John T. Addison
University of South Carolina – Moore School of Business – Department of Economics; Institute for the Study of Labor (IZA)
UCL; National Institute of Economic and Social Research (NIESR)
Universidade de Coimbra – Faculdade de Economia; Center for European Economic Research (ZEW)
Government of the Federal Republic of Germany – Institute for Employment Research (IAB)
Institute for Employment Research (IAB); Institute for the Study of Labor (IZA)
IZA Discussion Paper No. 5030
This paper investigates trends in collective bargaining and worker representation in Germany from 2000 to 2008. It seeks to update and widen earlier analyses pointing to a decline in collective bargaining, while providing more information on the dual system as a whole. Using data from the IAB Employment Panel and the German Employment Register, we report evidence of a systematic and continuing erosion of the dual system. Not unnaturally the decline is led by developments in western Germany.
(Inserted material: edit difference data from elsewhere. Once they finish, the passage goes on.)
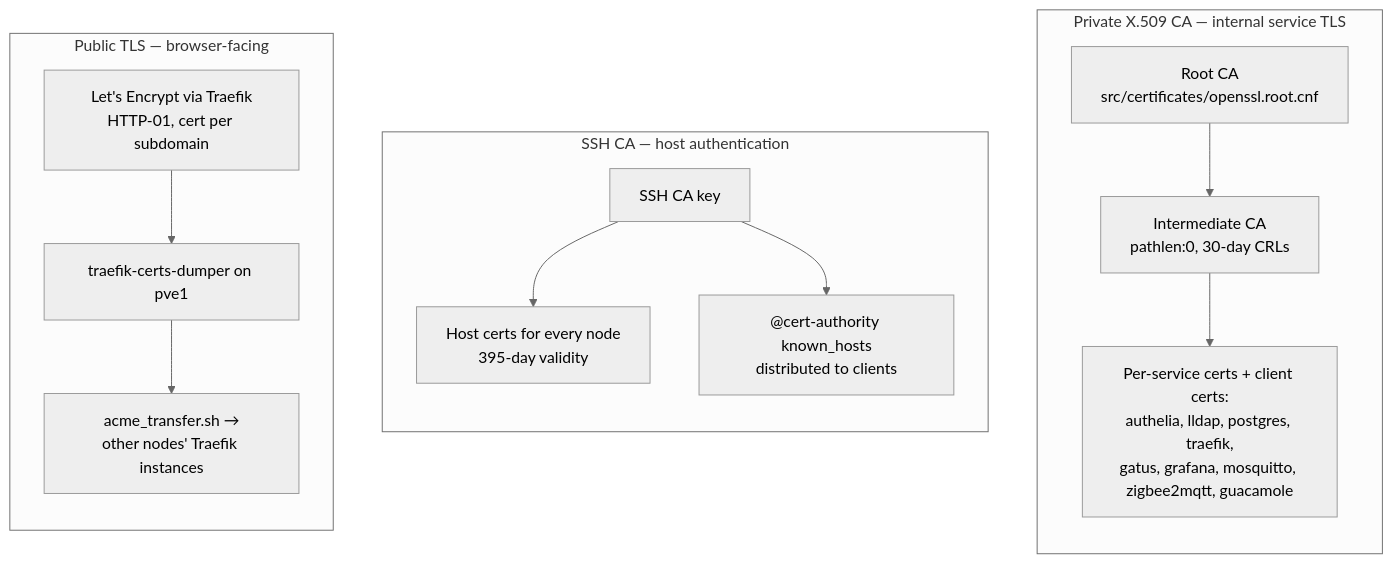
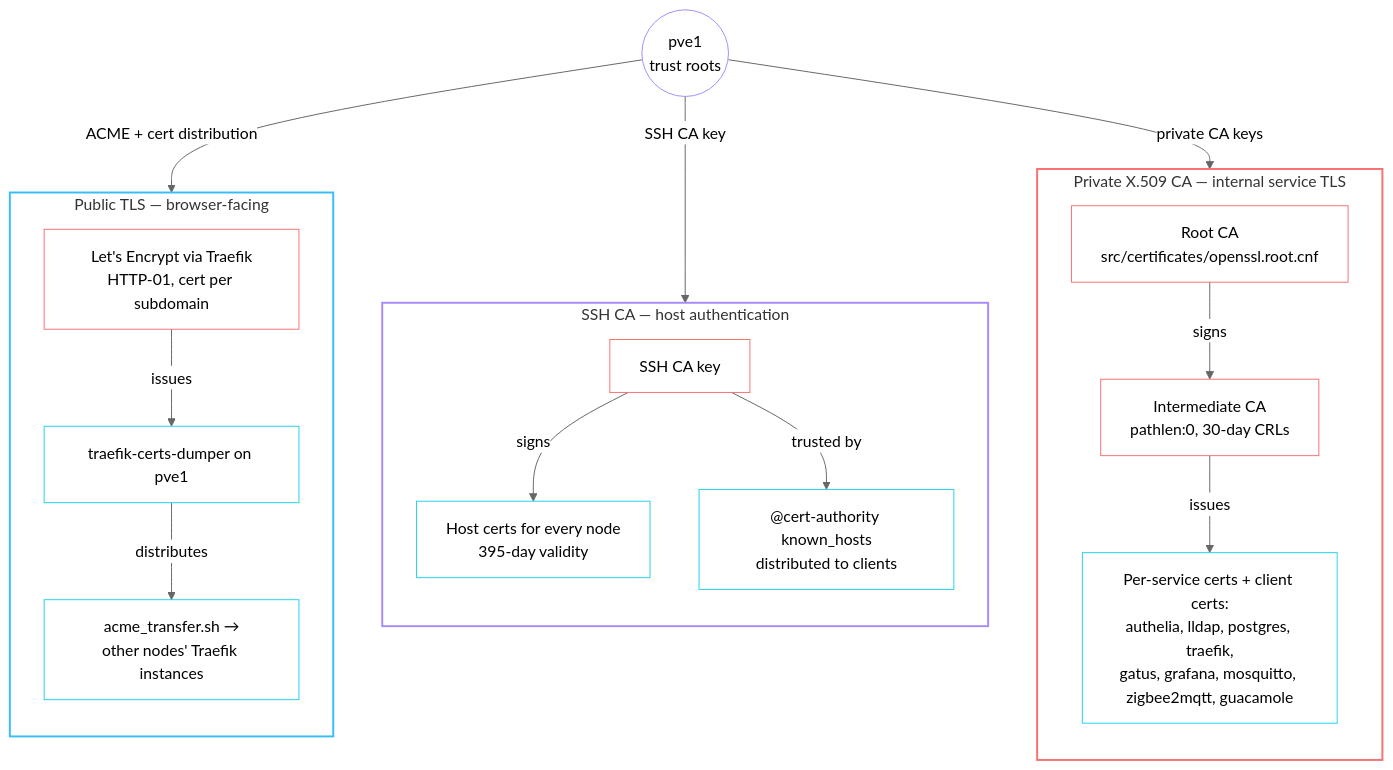
Before and after one commit to babraham123/homelab: the second of 2 diagrams in docs/security.md, drawn with Mermaid (neutral theme). The commit also changed other lines of this file and 4 other files, not shown here.

Commit message:
improve diagrams in docs/

````diff
--- a/docs/security.md
+++ b/docs/security.md
@@ -106,25 +108,43 @@
 ```mermaid
 flowchart TB
+    pve1(("pve1<br/>trust roots"))
+
     subgraph x509["Private X.509 CA — internal service TLS"]
         direction TB
         root["Root CA<br/>src/certificates/openssl.root.cnf"]
         inter["Intermediate CA<br/>pathlen:0, 30-day CRLs"]
         svc["Per-service certs + client certs:<br/>authelia, lldap, postgres, traefik,<br/>gatus, grafana, mosquitto, zigbee2mqtt, guacamole"]
-        root --> inter --> svc
+        root -- "signs" --> inter -- "issues" --> svc
     end
+
     subgraph ssh["SSH CA — host authentication"]
         direction TB
         sshca["SSH CA key"]
         hosts["Host certs for every node<br/>395-day validity"]
         known["@cert-authority known_hosts<br/>distributed to clients"]
-        sshca --> hosts
-        sshca --> known
+        sshca -- "signs" --> hosts
+        sshca -- "trusted by" --> known
     end
+
     subgraph public["Public TLS — browser-facing"]
         direction TB
         le["Let's Encrypt via Traefik<br/>HTTP-01, cert per subdomain"]
         dumper["traefik-certs-dumper on pve1"]
         xfer["acme_transfer.sh →<br/>other nodes' Traefik instances"]
-        le --> dumper --> xfer
+        le -- "issues" --> dumper -- "distributes" --> xfer
     end
+
+    pve1 -- "private CA keys" --> root
+    pve1 -- "SSH CA key" --> sshca
+    pve1 -- "ACME + cert distribution" --> le
+
+    style x509 stroke:#f87171,stroke-width:2px,fill:transparent
+    style ssh stroke:#a78bfa,stroke-width:2px,fill:transparent
+    style public stroke:#38bdf8,stroke-width:2px,fill:transparent
+    classDef ca stroke:#f87171,fill:transparent
+    classDef dist stroke:#22d3ee,fill:transparent
+    class root,inter,sshca,le ca
+    class svc,hosts,known,dumper,xfer dist
+    class pve1 host
+    classDef host stroke:#a78bfa,fill:transparent
 ```
````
Arguably, the path of erosion will continue until rough and ready convergence is reached with eastern Germany. Expressed differently, if the process of decentralization underpinning these developments once was ‘regulated’ it no longer appears to be so.